* **PROBLEM STATEMENT**
A line-by-line copy of the material below is required.

*** Opening of MATERIAL SHOWN ***

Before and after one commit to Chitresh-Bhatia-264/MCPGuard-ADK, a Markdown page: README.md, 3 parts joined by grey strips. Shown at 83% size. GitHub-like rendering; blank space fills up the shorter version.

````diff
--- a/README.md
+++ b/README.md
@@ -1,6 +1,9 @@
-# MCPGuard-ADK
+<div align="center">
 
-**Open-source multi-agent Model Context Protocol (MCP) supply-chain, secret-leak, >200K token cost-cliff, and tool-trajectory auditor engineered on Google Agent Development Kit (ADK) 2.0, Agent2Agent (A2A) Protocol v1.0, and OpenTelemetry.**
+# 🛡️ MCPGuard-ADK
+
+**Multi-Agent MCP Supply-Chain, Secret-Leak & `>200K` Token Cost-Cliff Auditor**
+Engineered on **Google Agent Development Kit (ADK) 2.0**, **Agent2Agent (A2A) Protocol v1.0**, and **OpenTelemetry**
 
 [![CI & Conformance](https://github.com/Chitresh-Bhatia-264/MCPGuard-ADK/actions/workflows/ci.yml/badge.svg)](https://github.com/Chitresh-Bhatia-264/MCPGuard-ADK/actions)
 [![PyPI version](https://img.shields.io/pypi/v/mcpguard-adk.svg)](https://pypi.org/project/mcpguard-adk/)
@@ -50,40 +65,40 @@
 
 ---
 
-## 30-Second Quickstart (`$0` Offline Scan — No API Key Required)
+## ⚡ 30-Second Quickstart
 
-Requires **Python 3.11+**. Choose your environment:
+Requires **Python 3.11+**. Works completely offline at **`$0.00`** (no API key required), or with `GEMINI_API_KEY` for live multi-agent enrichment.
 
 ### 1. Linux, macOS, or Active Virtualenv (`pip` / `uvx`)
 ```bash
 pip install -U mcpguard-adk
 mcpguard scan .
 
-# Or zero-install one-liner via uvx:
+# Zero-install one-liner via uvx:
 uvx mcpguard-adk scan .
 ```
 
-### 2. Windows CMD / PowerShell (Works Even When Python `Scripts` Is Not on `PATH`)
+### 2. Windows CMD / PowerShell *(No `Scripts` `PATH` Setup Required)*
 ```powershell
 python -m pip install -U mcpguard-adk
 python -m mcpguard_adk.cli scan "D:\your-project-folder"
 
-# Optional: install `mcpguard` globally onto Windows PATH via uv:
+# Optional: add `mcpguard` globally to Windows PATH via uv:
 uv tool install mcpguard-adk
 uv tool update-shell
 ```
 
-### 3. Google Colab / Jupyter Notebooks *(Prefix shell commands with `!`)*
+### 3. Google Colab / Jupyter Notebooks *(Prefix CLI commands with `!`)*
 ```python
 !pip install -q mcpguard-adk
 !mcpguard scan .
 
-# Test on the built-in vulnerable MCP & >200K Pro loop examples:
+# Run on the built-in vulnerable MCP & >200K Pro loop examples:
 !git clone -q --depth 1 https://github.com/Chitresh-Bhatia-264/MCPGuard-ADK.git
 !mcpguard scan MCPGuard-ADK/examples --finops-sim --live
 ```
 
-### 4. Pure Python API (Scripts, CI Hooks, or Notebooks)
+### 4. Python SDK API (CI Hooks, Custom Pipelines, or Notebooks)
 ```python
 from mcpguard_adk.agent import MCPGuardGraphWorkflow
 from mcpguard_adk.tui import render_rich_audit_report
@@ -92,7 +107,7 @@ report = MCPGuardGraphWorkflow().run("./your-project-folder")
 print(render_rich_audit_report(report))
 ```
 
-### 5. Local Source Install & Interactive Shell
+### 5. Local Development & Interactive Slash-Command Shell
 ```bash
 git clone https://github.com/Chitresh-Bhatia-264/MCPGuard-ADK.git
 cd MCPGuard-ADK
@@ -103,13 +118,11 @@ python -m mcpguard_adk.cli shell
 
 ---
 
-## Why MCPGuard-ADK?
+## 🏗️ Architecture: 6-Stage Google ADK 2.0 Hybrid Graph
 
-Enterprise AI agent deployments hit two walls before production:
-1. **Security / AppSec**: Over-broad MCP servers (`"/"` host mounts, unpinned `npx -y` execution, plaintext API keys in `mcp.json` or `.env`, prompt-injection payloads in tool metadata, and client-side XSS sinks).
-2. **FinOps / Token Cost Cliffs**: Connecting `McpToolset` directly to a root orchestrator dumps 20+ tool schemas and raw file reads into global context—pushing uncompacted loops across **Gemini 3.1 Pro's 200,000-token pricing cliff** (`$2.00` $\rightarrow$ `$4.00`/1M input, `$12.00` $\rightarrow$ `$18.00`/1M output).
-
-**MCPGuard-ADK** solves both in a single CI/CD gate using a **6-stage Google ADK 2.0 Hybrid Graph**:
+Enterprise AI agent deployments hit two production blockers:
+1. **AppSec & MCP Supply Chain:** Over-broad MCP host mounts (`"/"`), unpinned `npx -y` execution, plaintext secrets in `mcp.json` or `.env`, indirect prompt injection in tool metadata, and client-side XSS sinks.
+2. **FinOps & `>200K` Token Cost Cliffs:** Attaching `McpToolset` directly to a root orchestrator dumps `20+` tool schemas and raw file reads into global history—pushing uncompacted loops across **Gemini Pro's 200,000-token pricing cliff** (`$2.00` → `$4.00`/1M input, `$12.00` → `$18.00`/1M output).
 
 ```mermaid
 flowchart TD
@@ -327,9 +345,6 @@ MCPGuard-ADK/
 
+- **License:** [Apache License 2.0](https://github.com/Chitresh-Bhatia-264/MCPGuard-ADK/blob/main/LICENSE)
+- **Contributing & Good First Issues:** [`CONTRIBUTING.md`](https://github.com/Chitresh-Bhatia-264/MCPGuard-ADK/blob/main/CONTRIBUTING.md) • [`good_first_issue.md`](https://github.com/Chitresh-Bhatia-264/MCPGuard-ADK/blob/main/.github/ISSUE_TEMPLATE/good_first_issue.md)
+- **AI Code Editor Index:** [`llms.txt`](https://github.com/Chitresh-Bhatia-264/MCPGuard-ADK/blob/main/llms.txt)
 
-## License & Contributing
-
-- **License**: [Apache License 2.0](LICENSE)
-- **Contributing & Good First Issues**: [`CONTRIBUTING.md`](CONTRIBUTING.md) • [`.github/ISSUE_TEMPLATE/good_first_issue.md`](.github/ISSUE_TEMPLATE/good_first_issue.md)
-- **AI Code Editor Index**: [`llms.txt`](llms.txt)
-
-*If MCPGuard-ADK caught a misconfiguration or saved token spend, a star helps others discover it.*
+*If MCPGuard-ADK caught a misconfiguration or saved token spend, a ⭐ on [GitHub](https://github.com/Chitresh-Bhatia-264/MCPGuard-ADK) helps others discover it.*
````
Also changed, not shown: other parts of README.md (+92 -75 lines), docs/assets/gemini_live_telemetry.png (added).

*** Close of MATERIAL SHOWN ***

* **ANSWER SPACE**
Before and after one commit to Chitresh-Bhatia-264/MCPGuard-ADK, a Markdown page: README.md, 3 parts joined by grey strips. Shown at 83% size. GitHub-like rendering; blank space fills up the shorter version.

````diff
--- a/README.md
+++ b/README.md
@@ -1,6 +1,9 @@
-# MCPGuard-ADK
+<div align="center">
 
-**Open-source multi-agent Model Context Protocol (MCP) supply-chain, secret-leak, >200K token cost-cliff, and tool-trajectory auditor engineered on Google Agent Development Kit (ADK) 2.0, Agent2Agent (A2A) Protocol v1.0, and OpenTelemetry.**
+# 🛡️ MCPGuard-ADK
+
+**Multi-Agent MCP Supply-Chain, Secret-Leak & `>200K` Token Cost-Cliff Auditor**
+Engineered on **Google Agent Development Kit (ADK) 2.0**, **Agent2Agent (A2A) Protocol v1.0**, and **OpenTelemetry**
 
 [![CI & Conformance](https://github.com/Chitresh-Bhatia-264/MCPGuard-ADK/actions/workflows/ci.yml/badge.svg)](https://github.com/Chitresh-Bhatia-264/MCPGuard-ADK/actions)
 [![PyPI version](https://img.shields.io/pypi/v/mcpguard-adk.svg)](https://pypi.org/project/mcpguard-adk/)
@@ -50,40 +65,40 @@
 
 ---
 
-## 30-Second Quickstart (`$0` Offline Scan — No API Key Required)
+## ⚡ 30-Second Quickstart
 
-Requires **Python 3.11+**. Choose your environment:
+Requires **Python 3.11+**. Works completely offline at **`$0.00`** (no API key required), or with `GEMINI_API_KEY` for live multi-agent enrichment.
 
 ### 1. Linux, macOS, or Active Virtualenv (`pip` / `uvx`)
 ```bash
 pip install -U mcpguard-adk
 mcpguard scan .
 
-# Or zero-install one-liner via uvx:
+# Zero-install one-liner via uvx:
 uvx mcpguard-adk scan .
 ```
 
-### 2. Windows CMD / PowerShell (Works Even When Python `Scripts` Is Not on `PATH`)
+### 2. Windows CMD / PowerShell *(No `Scripts` `PATH` Setup Required)*
 ```powershell
 python -m pip install -U mcpguard-adk
 python -m mcpguard_adk.cli scan "D:\your-project-folder"
 
-# Optional: install `mcpguard` globally onto Windows PATH via uv:
+# Optional: add `mcpguard` globally to Windows PATH via uv:
 uv tool install mcpguard-adk
 uv tool update-shell
 ```
 
-### 3. Google Colab / Jupyter Notebooks *(Prefix shell commands with `!`)*
+### 3. Google Colab / Jupyter Notebooks *(Prefix CLI commands with `!`)*
 ```python
 !pip install -q mcpguard-adk
 !mcpguard scan .
 
-# Test on the built-in vulnerable MCP & >200K Pro loop examples:
+# Run on the built-in vulnerable MCP & >200K Pro loop examples:
 !git clone -q --depth 1 https://github.com/Chitresh-Bhatia-264/MCPGuard-ADK.git
 !mcpguard scan MCPGuard-ADK/examples --finops-sim --live
 ```
 
-### 4. Pure Python API (Scripts, CI Hooks, or Notebooks)
+### 4. Python SDK API (CI Hooks, Custom Pipelines, or Notebooks)
 ```python
 from mcpguard_adk.agent import MCPGuardGraphWorkflow
 from mcpguard_adk.tui import render_rich_audit_report
@@ -92,7 +107,7 @@ report = MCPGuardGraphWorkflow().run("./your-project-folder")
 print(render_rich_audit_report(report))
 ```
 
-### 5. Local Source Install & Interactive Shell
+### 5. Local Development & Interactive Slash-Command Shell
 ```bash
 git clone https://github.com/Chitresh-Bhatia-264/MCPGuard-ADK.git
 cd MCPGuard-ADK
@@ -103,13 +118,11 @@ python -m mcpguard_adk.cli shell
 
 ---
 
-## Why MCPGuard-ADK?
+## 🏗️ Architecture: 6-Stage Google ADK 2.0 Hybrid Graph
 
-Enterprise AI agent deployments hit two walls before production:
-1. **Security / AppSec**: Over-broad MCP servers (`"/"` host mounts, unpinned `npx -y` execution, plaintext API keys in `mcp.json` or `.env`, prompt-injection payloads in tool metadata, and client-side XSS sinks).
-2. **FinOps / Token Cost Cliffs**: Connecting `McpToolset` directly to a root orchestrator dumps 20+ tool schemas and raw file reads into global context—pushing uncompacted loops across **Gemini 3.1 Pro's 200,000-token pricing cliff** (`$2.00` $\rightarrow$ `$4.00`/1M input, `$12.00` $\rightarrow$ `$18.00`/1M output).
-
-**MCPGuard-ADK** solves both in a single CI/CD gate using a **6-stage Google ADK 2.0 Hybrid Graph**:
+Enterprise AI agent deployments hit two production blockers:
+1. **AppSec & MCP Supply Chain:** Over-broad MCP host mounts (`"/"`), unpinned `npx -y` execution, plaintext secrets in `mcp.json` or `.env`, indirect prompt injection in tool metadata, and client-side XSS sinks.
+2. **FinOps & `>200K` Token Cost Cliffs:** Attaching `McpToolset` directly to a root orchestrator dumps `20+` tool schemas and raw file reads into global history—pushing uncompacted loops across **Gemini Pro's 200,000-token pricing cliff** (`$2.00` → `$4.00`/1M input, `$12.00` → `$18.00`/1M output).
 
 ```mermaid
 flowchart TD
@@ -327,9 +345,6 @@ MCPGuard-ADK/
 
+- **License:** [Apache License 2.0](https://github.com/Chitresh-Bhatia-264/MCPGuard-ADK/blob/main/LICENSE)
+- **Contributing & Good First Issues:** [`CONTRIBUTING.md`](https://github.com/Chitresh-Bhatia-264/MCPGuard-ADK/blob/main/CONTRIBUTING.md) • [`good_first_issue.md`](https://github.com/Chitresh-Bhatia-264/MCPGuard-ADK/blob/main/.github/ISSUE_TEMPLATE/good_first_issue.md)
+- **AI Code Editor Index:** [`llms.txt`](https://github.com/Chitresh-Bhatia-264/MCPGuard-ADK/blob/main/llms.txt)
 
-## License & Contributing
-
-- **License**: [Apache License 2.0](LICENSE)
-- **Contributing & Good First Issues**: [`CONTRIBUTING.md`](CONTRIBUTING.md) • [`.github/ISSUE_TEMPLATE/good_first_issue.md`](.github/ISSUE_TEMPLATE/good_first_issue.md)
-- **AI Code Editor Index**: [`llms.txt`](llms.txt)
-
-*If MCPGuard-ADK caught a misconfiguration or saved token spend, a star helps others discover it.*
+*If MCPGuard-ADK caught a misconfiguration or saved token spend, a ⭐ on [GitHub](https://github.com/Chitresh-Bhatia-264/MCPGuard-ADK) helps others discover it.*
````
Also changed, not shown: other parts of README.md (+92 -75 lines), docs/assets/gemini_live_telemetry.png (added).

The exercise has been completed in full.